- of, relating to, or involving electrical induction or magnetic induction.
- operating by induction: an inductive machine.
- of, relating to, or employing logical induction: inductive reasoning.
- Embryology. eliciting the action of an embryonic inducer.
- serving to induce; leading or influencing (usually followed by to).
Origin of inductive
3. See deductive.
Dictionary.com Unabridged Based on the Random House Unabridged Dictionary, © Random House, Inc. 2018
Examples from the Web for inductively
The occurrence of amblyopia as a result of non-use has been deductively constructed and is not inductively proved by observation.Schweigger on Squint
Doubtless these known fundamental conditions have been inductively established.Essays: Scientific, Political, & Speculative, Vol. I
So far as it is inductively true that all border-war is evil, it is deductively true that a given border-war is therefore evil.
What we are concerned with now is to deal with the facts on which this alleged general principle is inductively based.The Great Illusion
It cannot serve as a basis from which we can inductively extend our knowledge of facts beyond what the senses and memory reveal.A Commentary to Kant's 'Critique of Pure Reason'
Norman Kemp Smith
- relating to, involving, or operated by electrical or magnetic inductionan inductive reactance
- logic maths of, relating to, or using inductioninductive reasoning
- serving to induce or cause
- a rare word for introductory
- biology producing a reaction within an organism, esp induction in embryonic tissue
Collins English Dictionary - Complete & Unabridged 2012 Digital Edition © William Collins Sons & Co. Ltd. 1979, 1986 © HarperCollins Publishers 1998, 2000, 2003, 2005, 2006, 2007, 2009, 2012
Word Origin and History for inductively
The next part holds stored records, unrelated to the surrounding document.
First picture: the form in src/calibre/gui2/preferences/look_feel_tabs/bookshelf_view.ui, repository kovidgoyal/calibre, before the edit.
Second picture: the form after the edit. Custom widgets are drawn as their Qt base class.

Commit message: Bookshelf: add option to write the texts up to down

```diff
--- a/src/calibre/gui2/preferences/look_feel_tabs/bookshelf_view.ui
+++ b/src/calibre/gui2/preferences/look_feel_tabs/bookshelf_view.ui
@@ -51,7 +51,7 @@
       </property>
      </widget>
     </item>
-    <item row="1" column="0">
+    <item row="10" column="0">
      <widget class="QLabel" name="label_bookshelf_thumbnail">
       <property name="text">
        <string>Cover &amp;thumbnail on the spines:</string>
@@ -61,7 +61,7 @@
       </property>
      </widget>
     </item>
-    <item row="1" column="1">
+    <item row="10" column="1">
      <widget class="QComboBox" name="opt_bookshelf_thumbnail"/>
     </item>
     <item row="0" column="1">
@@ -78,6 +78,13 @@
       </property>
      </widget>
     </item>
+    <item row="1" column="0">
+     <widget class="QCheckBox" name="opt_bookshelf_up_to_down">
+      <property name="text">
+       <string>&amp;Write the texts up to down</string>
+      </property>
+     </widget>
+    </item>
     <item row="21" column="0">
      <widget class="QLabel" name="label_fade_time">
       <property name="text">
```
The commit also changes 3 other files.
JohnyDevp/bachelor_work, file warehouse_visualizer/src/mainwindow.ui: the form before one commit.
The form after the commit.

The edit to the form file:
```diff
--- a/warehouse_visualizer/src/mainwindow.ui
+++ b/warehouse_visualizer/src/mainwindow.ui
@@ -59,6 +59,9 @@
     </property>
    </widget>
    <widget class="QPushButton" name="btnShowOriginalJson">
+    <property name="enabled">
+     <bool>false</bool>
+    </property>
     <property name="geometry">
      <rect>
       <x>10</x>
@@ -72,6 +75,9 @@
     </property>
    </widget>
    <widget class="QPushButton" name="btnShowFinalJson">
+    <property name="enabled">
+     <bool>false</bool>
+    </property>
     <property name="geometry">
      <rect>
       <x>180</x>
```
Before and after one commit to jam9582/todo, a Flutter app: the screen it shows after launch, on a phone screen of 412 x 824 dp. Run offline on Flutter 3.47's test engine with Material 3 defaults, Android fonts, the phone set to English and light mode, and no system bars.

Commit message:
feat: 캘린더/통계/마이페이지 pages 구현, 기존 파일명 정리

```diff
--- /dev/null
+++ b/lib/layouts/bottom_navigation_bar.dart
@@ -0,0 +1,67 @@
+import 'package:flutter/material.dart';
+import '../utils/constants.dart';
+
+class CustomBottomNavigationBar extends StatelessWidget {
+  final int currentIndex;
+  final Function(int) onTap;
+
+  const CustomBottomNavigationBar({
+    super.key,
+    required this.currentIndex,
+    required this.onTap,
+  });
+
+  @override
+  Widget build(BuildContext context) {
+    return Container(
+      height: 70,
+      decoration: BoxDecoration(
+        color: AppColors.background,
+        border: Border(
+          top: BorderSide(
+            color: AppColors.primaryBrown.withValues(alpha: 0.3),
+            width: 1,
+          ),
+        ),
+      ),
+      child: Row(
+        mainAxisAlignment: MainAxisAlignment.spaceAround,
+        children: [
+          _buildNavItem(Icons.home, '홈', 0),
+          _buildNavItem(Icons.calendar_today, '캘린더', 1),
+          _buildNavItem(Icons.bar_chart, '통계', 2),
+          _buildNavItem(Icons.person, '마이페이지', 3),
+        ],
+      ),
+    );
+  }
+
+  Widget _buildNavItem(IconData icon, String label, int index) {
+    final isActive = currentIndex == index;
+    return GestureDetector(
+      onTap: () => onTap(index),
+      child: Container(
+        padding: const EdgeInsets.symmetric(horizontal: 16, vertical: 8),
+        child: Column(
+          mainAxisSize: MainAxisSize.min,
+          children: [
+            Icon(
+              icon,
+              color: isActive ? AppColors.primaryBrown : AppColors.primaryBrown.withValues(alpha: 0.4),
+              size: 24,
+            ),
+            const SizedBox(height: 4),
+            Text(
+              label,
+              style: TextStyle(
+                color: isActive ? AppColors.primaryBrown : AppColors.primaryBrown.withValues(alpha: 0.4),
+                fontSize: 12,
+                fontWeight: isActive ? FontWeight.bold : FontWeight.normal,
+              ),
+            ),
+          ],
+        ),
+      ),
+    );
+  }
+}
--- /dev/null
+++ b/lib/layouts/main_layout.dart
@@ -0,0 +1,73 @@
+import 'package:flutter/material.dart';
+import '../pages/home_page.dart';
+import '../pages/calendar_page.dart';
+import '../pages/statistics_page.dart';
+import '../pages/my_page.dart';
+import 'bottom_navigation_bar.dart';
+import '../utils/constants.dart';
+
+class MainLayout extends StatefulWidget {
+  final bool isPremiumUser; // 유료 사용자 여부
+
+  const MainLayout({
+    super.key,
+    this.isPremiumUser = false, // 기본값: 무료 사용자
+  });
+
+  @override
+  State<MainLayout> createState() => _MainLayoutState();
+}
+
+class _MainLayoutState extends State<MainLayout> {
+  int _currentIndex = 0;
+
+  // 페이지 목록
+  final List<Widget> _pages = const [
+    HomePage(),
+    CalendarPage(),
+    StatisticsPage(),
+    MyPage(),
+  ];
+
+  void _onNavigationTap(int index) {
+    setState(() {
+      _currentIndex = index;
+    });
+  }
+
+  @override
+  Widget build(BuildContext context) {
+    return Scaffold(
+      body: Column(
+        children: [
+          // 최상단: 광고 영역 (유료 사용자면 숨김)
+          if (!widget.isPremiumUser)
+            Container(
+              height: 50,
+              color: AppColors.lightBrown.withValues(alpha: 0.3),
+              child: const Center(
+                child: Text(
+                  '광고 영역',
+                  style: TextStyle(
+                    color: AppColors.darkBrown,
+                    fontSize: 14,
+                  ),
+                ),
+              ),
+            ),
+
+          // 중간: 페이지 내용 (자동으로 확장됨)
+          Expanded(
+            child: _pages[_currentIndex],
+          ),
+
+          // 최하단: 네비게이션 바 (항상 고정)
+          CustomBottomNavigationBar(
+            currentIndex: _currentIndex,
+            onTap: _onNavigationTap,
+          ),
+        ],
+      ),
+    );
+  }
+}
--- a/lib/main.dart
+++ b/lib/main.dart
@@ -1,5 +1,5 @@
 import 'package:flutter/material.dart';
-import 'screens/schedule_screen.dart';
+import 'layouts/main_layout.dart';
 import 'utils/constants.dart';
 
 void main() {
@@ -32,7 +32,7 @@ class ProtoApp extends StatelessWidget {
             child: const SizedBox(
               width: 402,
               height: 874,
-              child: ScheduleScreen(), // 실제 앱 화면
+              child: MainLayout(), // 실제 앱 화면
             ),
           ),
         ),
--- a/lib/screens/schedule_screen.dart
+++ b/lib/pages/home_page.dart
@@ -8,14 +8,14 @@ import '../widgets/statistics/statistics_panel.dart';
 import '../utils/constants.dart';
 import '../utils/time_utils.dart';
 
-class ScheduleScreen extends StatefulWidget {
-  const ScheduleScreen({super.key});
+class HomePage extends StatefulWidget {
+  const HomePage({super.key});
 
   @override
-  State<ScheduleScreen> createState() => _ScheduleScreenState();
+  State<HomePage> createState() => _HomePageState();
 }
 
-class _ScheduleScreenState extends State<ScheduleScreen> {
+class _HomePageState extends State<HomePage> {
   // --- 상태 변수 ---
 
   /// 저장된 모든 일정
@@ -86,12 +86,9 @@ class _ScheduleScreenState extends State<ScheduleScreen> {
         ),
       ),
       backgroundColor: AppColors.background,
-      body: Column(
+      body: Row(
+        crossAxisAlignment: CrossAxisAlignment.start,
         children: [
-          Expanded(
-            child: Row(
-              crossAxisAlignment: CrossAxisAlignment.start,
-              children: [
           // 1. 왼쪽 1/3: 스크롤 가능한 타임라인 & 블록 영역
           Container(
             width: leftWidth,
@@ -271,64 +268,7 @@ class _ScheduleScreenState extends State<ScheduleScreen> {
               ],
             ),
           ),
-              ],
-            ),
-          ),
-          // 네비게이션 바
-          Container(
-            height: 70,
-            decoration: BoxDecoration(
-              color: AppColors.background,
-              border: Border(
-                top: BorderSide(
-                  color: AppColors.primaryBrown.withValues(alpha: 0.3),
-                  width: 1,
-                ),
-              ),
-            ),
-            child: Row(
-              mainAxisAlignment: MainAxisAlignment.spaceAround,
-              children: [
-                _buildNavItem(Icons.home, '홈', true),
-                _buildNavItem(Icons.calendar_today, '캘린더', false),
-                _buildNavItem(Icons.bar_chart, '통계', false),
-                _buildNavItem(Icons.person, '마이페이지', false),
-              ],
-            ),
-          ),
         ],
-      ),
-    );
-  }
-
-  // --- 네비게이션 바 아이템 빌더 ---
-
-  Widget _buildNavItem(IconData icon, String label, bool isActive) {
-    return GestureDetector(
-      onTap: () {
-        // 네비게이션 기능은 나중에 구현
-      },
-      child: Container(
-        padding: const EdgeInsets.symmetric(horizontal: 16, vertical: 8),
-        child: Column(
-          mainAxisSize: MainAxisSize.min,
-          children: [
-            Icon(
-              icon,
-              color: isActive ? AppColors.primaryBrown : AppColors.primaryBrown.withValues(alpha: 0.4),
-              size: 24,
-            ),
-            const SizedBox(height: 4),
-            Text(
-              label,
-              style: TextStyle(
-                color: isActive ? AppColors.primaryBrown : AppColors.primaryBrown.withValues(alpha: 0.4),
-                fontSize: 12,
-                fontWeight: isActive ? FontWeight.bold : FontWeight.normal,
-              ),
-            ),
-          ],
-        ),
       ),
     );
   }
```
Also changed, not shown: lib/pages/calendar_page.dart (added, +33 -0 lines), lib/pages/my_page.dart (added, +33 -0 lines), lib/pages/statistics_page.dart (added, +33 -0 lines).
early 15c., from Old French inductif or directly from Late Latin inductivus, from induct-, past participle stem of inducere (see induce). As a term in logic, from 1764.
Online Etymology Dictionary, © 2010 Douglas Harper